> Problem details
Below are records; copy every line in them that holds the word "does".

> Data shown
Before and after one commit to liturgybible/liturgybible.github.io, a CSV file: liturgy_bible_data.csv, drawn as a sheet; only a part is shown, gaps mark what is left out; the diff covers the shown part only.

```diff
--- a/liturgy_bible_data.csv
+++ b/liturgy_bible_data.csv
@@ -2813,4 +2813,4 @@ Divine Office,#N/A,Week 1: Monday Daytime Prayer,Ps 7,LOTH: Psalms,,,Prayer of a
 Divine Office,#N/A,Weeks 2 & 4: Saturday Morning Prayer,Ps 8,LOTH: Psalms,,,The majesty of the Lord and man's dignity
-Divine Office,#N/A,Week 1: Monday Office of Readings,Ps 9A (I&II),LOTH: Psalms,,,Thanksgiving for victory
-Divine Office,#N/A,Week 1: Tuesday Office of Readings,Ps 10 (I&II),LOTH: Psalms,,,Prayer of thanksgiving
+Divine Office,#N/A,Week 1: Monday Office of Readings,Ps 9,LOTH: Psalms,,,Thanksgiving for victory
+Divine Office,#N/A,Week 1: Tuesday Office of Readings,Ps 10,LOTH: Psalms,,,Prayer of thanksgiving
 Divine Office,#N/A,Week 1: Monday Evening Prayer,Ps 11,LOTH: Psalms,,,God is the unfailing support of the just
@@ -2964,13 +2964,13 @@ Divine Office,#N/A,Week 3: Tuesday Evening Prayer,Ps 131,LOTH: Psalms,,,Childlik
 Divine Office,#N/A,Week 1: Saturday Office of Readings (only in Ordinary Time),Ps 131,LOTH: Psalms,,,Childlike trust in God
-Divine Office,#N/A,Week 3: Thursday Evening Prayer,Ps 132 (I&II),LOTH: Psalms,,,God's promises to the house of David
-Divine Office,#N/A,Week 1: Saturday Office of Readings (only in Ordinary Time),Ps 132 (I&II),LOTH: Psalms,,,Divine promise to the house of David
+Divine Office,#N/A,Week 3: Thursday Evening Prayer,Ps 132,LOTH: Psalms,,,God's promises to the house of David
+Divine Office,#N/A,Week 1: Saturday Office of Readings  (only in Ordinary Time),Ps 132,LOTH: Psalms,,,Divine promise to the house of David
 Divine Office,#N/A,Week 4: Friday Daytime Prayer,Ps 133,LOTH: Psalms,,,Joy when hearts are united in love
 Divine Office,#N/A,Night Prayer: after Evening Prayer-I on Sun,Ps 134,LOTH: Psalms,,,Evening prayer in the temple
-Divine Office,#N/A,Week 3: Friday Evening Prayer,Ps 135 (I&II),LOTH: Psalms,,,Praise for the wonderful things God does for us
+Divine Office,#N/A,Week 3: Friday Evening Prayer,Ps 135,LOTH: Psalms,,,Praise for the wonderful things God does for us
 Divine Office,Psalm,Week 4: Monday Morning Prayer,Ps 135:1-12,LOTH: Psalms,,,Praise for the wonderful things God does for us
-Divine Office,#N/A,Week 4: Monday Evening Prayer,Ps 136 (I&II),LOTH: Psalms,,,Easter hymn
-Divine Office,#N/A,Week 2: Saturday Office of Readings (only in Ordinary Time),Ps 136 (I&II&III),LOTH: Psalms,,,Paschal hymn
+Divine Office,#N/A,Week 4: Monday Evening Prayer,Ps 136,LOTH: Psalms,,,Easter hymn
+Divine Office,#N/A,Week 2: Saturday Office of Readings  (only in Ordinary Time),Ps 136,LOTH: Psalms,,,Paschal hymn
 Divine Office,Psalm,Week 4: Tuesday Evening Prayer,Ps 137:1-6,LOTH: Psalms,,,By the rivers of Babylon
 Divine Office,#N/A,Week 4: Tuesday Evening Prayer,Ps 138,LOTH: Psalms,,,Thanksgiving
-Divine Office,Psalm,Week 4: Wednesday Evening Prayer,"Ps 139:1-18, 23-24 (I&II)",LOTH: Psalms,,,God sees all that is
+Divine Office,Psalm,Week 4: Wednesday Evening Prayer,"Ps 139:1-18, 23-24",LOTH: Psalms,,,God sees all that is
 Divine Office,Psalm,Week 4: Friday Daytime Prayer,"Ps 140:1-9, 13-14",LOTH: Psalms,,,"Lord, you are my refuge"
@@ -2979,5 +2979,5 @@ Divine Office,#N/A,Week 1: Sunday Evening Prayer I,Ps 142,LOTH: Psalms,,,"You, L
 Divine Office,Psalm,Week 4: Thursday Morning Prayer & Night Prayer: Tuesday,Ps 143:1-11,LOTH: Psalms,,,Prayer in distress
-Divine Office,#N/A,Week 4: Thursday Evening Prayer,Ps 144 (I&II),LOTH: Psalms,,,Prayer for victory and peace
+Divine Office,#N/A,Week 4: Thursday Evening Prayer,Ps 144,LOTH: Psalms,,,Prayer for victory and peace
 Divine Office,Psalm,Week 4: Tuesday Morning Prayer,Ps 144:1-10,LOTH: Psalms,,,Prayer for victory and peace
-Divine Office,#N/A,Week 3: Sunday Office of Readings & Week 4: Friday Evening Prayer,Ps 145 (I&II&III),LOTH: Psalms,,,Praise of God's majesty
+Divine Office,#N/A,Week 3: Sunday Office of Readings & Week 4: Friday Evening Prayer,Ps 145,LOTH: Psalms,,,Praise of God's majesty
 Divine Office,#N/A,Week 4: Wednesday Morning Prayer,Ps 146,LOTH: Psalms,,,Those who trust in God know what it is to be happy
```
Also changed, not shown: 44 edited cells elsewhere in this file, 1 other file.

> Written answer
-Divine Office,#N/A,Week 3: Friday Evening Prayer,Ps 135 (I&II),LOTH: Psalms,,,Praise for the wonderful things God does for us
+Divine Office,#N/A,Week 3: Friday Evening Prayer,Ps 135,LOTH: Psalms,,,Praise for the wonderful things God does for us
 Divine Office,Psalm,Week 4: Monday Morning Prayer,Ps 135:1-12,LOTH: Psalms,,,Praise for the wonderful things God does for us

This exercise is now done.